In this practical and passionate guide, Adam weaves together vivid personal stories, original sketches and photographs from some of his most memorable projects, and interviews with many of his iconic and visionary friends in the arts and sciences – including Pixar director Andrew Stanton, Nick Offerman, Oscar-winner Guillermo Del Toro and artist Tom Sachs – to demonstrate the many lessons he has picked up from a lifetime of making.

Things like: don’t wait until everything is perfect – in your workshop or in your life – to begin. Plan with pencil and paper. Sweep up every day. Learn from doing. Share your toys. There is an exact tool for every task (Adam probably has four of them in his wondrous shop), but if you need to pound in a nail and all you have handy is a skill saw – hammer away. The most important thing, always, is just that you make something.

For the Dad Who Loves Comic Books:

The Adventures of Barry & Joe: Obama and Biden’s Bromantic Battle for the Soul of America by Adam Reid

(From Overdrive) These are the continuing adventures of Barack Obama and Joe Biden, time traveling superheroes in search of a brighter future for America.

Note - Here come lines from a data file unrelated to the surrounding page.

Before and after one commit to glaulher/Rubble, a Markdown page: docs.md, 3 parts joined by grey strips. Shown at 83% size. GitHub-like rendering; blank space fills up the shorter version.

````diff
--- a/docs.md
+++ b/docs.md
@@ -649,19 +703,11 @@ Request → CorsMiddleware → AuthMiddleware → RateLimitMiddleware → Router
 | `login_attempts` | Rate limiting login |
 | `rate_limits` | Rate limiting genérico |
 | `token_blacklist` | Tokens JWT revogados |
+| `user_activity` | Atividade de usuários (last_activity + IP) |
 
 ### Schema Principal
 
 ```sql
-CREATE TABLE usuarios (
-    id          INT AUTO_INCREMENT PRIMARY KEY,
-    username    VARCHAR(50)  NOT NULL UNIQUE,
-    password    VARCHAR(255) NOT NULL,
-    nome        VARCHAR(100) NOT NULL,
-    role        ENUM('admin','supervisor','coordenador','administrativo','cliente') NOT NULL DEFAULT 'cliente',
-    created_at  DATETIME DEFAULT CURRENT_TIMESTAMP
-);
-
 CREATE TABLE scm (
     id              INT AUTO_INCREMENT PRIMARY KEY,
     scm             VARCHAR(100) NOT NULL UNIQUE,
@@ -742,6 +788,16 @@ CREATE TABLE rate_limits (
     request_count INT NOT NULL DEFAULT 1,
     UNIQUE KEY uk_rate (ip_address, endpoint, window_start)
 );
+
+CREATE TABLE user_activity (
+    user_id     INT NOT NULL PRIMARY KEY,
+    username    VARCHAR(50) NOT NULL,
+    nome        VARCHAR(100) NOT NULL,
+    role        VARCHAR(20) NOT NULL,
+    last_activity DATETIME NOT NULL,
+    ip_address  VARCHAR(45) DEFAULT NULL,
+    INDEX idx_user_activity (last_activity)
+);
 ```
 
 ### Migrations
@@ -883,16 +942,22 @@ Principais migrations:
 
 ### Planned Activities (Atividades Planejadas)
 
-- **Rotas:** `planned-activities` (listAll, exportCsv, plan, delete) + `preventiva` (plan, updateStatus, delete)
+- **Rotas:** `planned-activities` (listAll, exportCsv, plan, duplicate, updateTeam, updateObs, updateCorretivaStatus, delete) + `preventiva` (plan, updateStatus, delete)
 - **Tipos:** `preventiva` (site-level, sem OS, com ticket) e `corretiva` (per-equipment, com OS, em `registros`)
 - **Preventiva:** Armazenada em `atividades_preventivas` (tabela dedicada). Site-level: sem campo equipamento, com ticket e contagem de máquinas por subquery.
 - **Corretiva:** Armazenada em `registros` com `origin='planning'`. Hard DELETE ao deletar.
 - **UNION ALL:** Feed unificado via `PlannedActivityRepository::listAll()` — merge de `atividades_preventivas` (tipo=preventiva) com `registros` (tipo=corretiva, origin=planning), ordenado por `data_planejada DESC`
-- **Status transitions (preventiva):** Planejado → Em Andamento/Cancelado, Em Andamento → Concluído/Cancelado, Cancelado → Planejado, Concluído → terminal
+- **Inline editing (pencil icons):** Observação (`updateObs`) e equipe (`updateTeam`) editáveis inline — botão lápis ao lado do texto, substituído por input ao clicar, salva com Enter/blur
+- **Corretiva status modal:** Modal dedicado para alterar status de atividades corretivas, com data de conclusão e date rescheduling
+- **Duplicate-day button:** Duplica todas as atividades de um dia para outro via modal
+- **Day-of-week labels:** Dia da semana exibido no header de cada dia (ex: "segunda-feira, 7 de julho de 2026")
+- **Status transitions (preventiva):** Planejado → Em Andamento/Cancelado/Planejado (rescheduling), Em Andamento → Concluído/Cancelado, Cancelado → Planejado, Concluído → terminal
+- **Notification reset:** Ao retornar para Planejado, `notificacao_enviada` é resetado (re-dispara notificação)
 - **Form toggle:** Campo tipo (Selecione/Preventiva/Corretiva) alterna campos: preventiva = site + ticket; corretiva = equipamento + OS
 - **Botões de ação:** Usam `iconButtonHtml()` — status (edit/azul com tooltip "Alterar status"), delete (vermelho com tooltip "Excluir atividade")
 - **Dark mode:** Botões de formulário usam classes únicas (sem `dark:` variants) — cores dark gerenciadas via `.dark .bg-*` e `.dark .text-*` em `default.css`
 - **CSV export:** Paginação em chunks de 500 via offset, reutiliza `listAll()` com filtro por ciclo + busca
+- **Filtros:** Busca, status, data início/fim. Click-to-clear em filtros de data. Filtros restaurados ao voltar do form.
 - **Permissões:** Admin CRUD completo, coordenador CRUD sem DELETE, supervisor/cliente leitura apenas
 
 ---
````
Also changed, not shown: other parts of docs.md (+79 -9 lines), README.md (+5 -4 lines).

Moments after the inauguration of our 45th President, best friends Barack Obama and Joe Biden were escorted to a secret lab run by the world’s greatest scientists. They were asked to take off all their clothes and hold very still in a fetal position until they felt a painful tingling sensation. Then they vanished. They would awake to find themselves apart, and inside their younger bodies—driven to find each other and change history for the better. Their faithful guide on this journey is Samuel L. Jackson, a brilliant actor from the present who appears in the form of an augmented reality that only they can see and hear. And thus, they find themselves leaping through time, striving to right injustice wherever they find it, looking for a world which they can proudly call home.

This audiobook is a love letter to cheesy science fiction and the two men who can still be counted on to inspire us—an adventure that will melt your snowflake brain and give you hope for humanity at the same time.